Tag Archives: Barbora Štivarová

6 Reasons Why the Erasmus+ Traineeship in Joensuu Was The Best Decision

Four months went by and it’s June already, which means that my traineeship at the International Office in Joensuu is over. Every student who went to study or work abroad will agree that it is an unforgettable experience. Here are my reasons why the stay in Joensuu was the best thing I could do during my last semester at university.

  1. People at the office

As I later found out, my task at the university administration department was to stir up the waters a bit and bring some element of internationalisation into the offices. Haha… I think that everybody coped with my presence and my non-existent Finnish quite well.  All the people that I met in the corridors or offices at the UEF were very kind, helpful and open-minded. And even though all of them were far above me in knowledge and experience, everyone treated me as their equal. The people I worked with were patiently answering all my questions and helped me boost my confidence, which is the best thing anyone can do for you. Continue reading 6 Reasons Why the Erasmus+ Traineeship in Joensuu Was The Best Decision

Experiencing Finland

Another month is over and I am already in the middle of my stay at the UEF. As everyone who has been on an exchange knows, the time flies so quickly because you see, try and experience something new every day.
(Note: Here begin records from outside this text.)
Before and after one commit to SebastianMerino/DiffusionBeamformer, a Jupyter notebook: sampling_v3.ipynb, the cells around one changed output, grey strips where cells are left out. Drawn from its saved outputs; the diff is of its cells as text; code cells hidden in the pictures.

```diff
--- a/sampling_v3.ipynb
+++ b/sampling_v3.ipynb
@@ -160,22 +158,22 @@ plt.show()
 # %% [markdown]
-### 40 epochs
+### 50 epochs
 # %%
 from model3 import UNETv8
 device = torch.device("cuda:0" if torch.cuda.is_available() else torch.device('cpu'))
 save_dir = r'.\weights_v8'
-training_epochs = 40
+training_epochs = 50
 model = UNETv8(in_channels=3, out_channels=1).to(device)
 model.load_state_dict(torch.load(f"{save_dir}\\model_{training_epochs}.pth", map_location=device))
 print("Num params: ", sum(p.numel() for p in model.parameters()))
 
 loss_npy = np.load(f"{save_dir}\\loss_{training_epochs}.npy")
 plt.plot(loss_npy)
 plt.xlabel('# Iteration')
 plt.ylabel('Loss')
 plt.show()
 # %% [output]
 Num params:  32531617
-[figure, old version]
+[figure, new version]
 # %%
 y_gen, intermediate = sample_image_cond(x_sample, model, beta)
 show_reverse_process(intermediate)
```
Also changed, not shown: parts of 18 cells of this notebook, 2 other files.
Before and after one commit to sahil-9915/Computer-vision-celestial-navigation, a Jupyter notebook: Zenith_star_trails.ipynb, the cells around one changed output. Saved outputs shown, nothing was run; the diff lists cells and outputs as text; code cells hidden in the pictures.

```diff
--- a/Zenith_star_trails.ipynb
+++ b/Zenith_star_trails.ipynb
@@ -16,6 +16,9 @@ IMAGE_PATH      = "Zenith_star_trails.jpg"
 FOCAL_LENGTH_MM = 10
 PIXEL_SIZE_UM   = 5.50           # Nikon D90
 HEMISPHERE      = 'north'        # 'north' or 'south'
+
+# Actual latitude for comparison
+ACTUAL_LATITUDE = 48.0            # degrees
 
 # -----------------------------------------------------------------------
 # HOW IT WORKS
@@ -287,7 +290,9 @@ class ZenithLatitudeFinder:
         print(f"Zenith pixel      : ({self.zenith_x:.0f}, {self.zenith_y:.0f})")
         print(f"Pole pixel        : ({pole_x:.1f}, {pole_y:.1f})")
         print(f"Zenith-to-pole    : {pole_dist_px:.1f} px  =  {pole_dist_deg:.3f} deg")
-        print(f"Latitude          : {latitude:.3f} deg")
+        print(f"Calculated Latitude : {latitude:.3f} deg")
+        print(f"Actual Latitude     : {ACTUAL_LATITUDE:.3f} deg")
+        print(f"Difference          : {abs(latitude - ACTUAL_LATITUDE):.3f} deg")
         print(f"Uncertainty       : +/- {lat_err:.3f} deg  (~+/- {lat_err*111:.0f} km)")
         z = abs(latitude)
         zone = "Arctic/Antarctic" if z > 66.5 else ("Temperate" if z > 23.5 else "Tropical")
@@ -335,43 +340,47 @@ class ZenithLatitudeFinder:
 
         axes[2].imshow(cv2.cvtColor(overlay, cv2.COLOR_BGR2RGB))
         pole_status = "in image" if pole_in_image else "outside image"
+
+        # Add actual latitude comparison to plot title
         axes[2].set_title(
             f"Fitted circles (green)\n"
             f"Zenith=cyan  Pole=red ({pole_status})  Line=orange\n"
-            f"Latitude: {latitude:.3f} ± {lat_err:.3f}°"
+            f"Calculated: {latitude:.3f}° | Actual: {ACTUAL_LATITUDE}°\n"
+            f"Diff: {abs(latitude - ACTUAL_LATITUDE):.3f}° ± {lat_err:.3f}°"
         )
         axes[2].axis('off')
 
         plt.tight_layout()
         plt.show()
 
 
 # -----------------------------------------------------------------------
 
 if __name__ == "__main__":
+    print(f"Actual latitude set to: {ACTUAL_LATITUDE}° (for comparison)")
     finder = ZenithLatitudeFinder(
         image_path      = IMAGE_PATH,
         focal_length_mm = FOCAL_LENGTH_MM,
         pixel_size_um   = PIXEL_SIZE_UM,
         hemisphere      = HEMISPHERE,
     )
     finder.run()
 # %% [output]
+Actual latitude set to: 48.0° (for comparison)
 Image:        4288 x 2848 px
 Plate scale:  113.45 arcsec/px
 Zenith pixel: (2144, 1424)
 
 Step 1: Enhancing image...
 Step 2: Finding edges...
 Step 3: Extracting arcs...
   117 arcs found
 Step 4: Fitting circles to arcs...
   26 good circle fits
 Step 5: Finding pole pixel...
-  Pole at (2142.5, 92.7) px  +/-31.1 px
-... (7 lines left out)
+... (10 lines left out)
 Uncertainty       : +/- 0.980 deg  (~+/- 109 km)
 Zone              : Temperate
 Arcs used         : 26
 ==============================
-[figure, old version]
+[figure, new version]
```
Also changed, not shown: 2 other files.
So these are my experiences from my everyday Joensuu life from the past month in brief:

In Czech we have a saying ‘to buy a hare in a sack’ to express when we unintentionally buy something we did not really want to buy. That is how my first visits to a grocery store in Finland felt like. Or maybe like buying a bag full of Kinder Surprise Eggs. You had never exactly known what was inside those packages until you opened them at home. Thankfully, after two months, grocery shopping is no longer such an adventure.

Another thing, I decided to get a bike so that I would be able to explore Joensuu more. But first, it was necessary to fix a few glitches on the bike. So I went to a repair shop and started to explain what I needed, but the repairman did not speak English. When he found out that I would not be able to express myself that well in Finnish, he pointed to the door and we went out where I tried to show him what the problem was. Alright, everything understood. Then came time to use my limited Finnish vocabulary. He started pointing at the opening hours on the shop door. I figured he meant the repair would take one week. Maanatai? – Joo. Just to be sure. Last thing: money. I could not remember how to say How much? However, thanks to my visit to the North Karelian Museum, I will never forget the word raha (money), so I used this one instead. For the non-Finnish readers of this blog – the word raha originally meant the fur of squirrel, which served as a payment instrument in Finland in the remote past. Anyway, the repairman stated the sum and our deal was concluded with a small ‘discussion’ on whether the mentioned price is for the repair of one wheel (yksi pyörä) or one bike (yksi pyörä). Continue reading Experiencing Finland

Working at the UEF

The phrase On the Move sums up quite well my university studies. During those five years, I enjoyed studying at the University of Ostrava, Czech Republic, and I am thankful that I was also able to discover other places and use every opportunity to travel and study abroad. Nearing the end of my studies, I thought it would be good to experience what it is like to work abroad, too. And what a better country in which to do this than Finland, right?

So it happened that one late January afternoon I landed in Joensuu (a town whose name was not familiar even to my friends who had spent some time in Finland in the past) and moved to a house which is not typically Finnish according to my flatmates. To me it looks Finnish enough – there is a lot of wood, a sauna and Moomin towel in the bathroom.

The first weekend in Joensuu, I decided to attend an event called Surviving winter in Finland organised by a local organisation for international students. Luckily, I came to Finland after the (for me) unimaginable period of -30˚, but some surviving tips could still come in handy. The event also included a truly Finnish experience – a sauna and swimming in a lake. After a few attempts I ended up in the icy water, something nobody who knows me and my sensitivity to cold well could believe. The reactions of international students to this experience in turn provided entertainment for the Finns present, so everybody had fun. And fortunately, I did not get pneumonia before my work placement even begun, so it counts as a success. Continue reading Working at the UEF